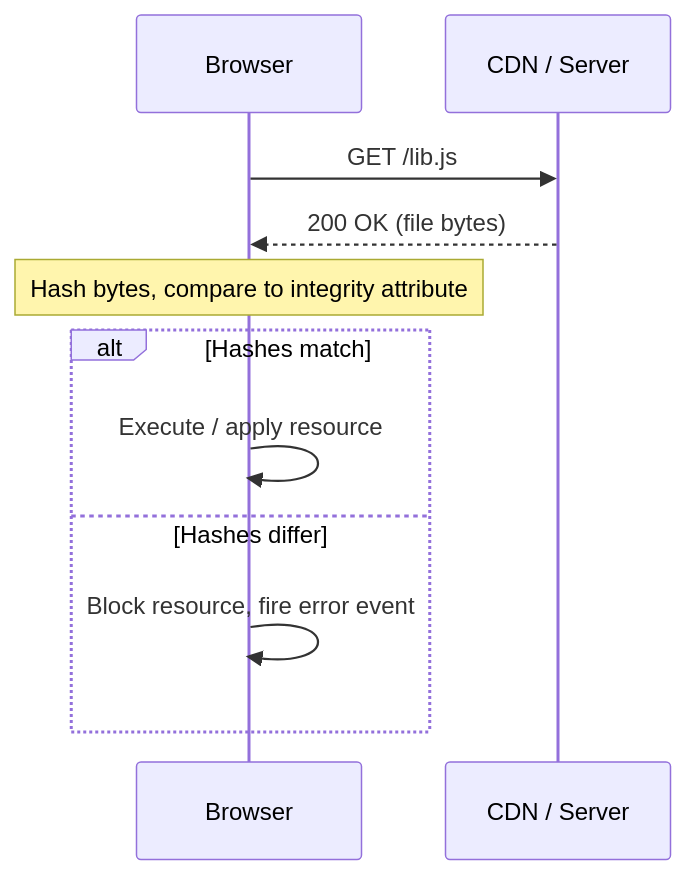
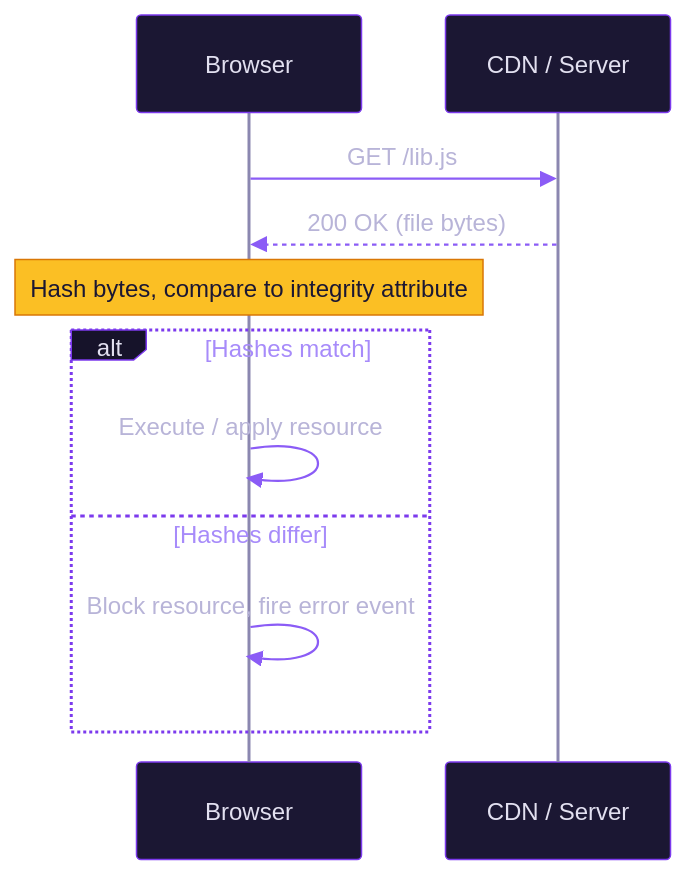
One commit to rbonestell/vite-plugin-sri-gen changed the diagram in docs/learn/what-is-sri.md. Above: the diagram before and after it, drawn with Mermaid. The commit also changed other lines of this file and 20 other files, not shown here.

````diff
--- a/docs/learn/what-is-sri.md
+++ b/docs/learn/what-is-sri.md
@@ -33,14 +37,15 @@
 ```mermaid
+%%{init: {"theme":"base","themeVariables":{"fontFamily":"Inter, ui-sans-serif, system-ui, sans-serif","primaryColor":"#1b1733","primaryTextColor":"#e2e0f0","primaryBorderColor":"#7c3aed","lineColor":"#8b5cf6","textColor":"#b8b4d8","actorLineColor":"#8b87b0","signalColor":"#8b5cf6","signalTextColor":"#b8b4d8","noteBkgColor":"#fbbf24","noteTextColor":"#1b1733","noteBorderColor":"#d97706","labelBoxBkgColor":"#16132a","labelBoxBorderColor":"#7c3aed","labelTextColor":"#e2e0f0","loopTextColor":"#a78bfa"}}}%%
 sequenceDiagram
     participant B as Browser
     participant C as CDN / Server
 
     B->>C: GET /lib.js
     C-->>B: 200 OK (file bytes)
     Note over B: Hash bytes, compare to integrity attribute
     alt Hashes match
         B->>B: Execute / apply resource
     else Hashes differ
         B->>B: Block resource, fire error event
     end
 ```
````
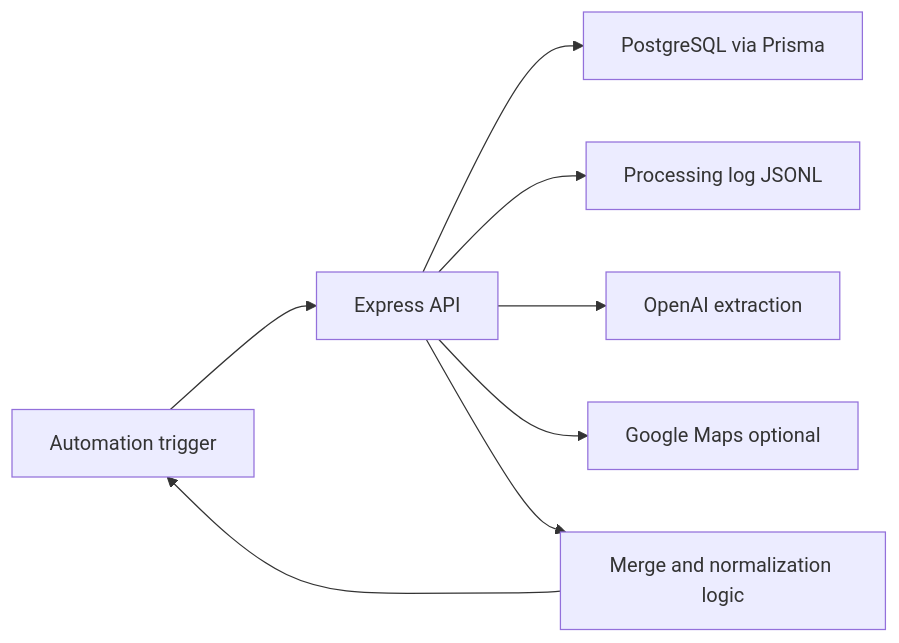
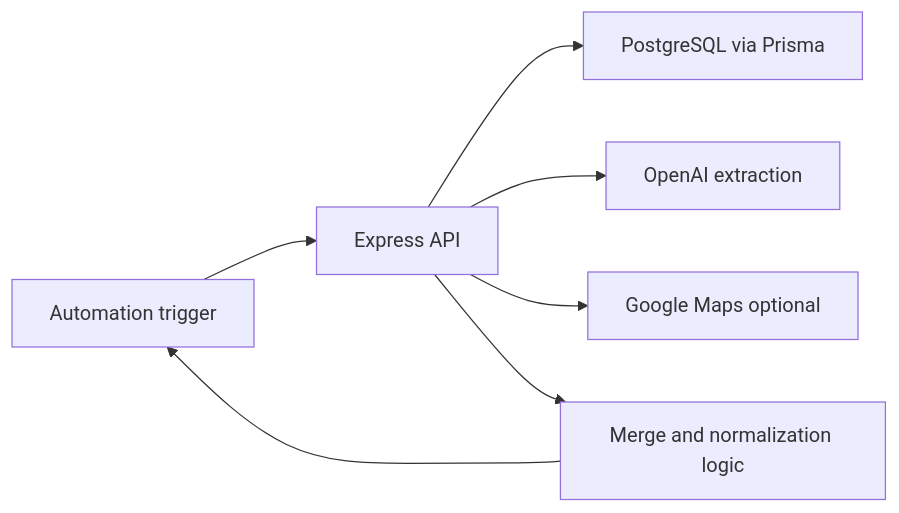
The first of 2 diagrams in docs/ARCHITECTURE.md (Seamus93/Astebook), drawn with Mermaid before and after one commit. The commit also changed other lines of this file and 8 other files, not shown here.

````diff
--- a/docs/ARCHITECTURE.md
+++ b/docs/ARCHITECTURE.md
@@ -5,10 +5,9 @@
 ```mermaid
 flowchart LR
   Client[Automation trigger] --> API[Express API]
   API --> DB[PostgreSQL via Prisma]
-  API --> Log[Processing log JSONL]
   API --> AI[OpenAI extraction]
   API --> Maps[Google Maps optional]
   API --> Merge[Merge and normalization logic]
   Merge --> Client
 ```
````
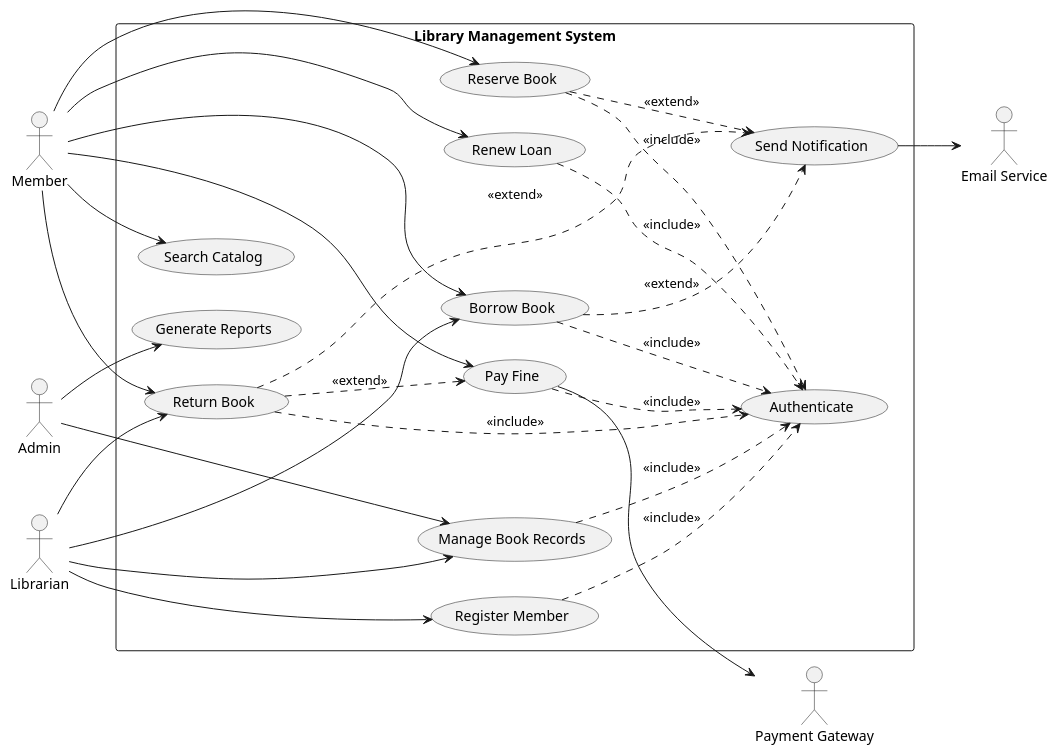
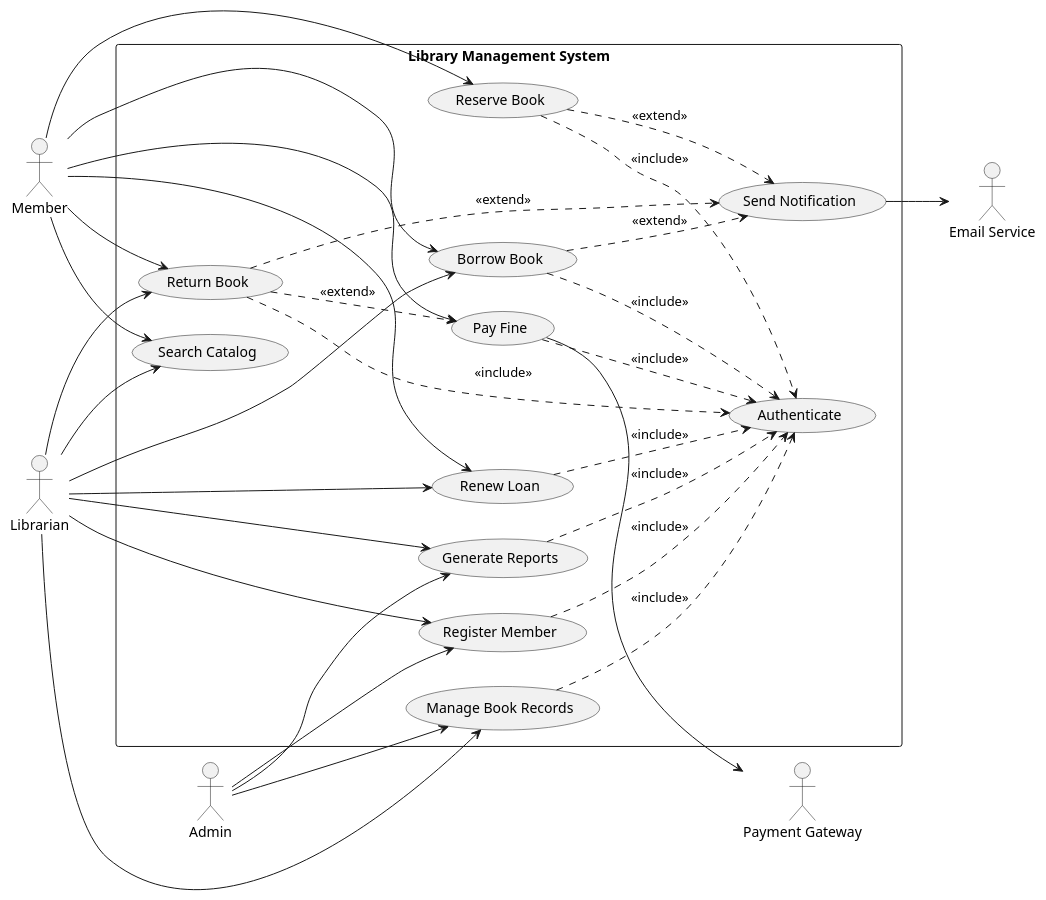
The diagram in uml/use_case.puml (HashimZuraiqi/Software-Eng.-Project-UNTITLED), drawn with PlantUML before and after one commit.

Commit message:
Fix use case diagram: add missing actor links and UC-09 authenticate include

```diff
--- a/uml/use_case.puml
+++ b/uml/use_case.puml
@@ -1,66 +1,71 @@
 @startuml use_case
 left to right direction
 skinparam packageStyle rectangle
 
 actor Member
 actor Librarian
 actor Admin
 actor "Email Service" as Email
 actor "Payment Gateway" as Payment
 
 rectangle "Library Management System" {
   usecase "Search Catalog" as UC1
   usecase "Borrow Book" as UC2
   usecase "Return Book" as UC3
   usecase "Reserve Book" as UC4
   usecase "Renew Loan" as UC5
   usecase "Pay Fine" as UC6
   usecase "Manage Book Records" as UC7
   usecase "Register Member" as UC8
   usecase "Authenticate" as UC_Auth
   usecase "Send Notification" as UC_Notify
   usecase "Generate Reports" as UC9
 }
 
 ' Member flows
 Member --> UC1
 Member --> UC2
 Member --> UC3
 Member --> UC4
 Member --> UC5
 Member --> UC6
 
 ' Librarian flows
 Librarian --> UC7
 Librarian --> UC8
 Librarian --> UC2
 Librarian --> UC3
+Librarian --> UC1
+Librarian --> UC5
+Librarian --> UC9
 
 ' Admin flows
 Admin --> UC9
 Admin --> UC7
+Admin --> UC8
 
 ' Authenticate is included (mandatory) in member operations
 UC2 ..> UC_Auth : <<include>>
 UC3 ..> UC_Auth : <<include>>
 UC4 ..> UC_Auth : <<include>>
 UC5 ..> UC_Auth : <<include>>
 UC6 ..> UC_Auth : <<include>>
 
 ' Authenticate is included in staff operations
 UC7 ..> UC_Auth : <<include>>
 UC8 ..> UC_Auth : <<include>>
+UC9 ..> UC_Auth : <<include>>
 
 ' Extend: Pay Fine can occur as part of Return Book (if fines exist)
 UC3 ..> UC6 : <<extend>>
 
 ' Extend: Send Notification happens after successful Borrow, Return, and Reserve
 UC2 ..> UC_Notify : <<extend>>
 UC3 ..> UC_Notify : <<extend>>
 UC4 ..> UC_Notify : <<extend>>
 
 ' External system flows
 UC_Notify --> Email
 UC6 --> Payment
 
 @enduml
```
---*---
__WORK ITEM__.
Among the entries, copy every line containing the word "flows".

__SOLUTION__.
 ' Member flows
 ' Librarian flows
 ' Admin flows
 ' External system flows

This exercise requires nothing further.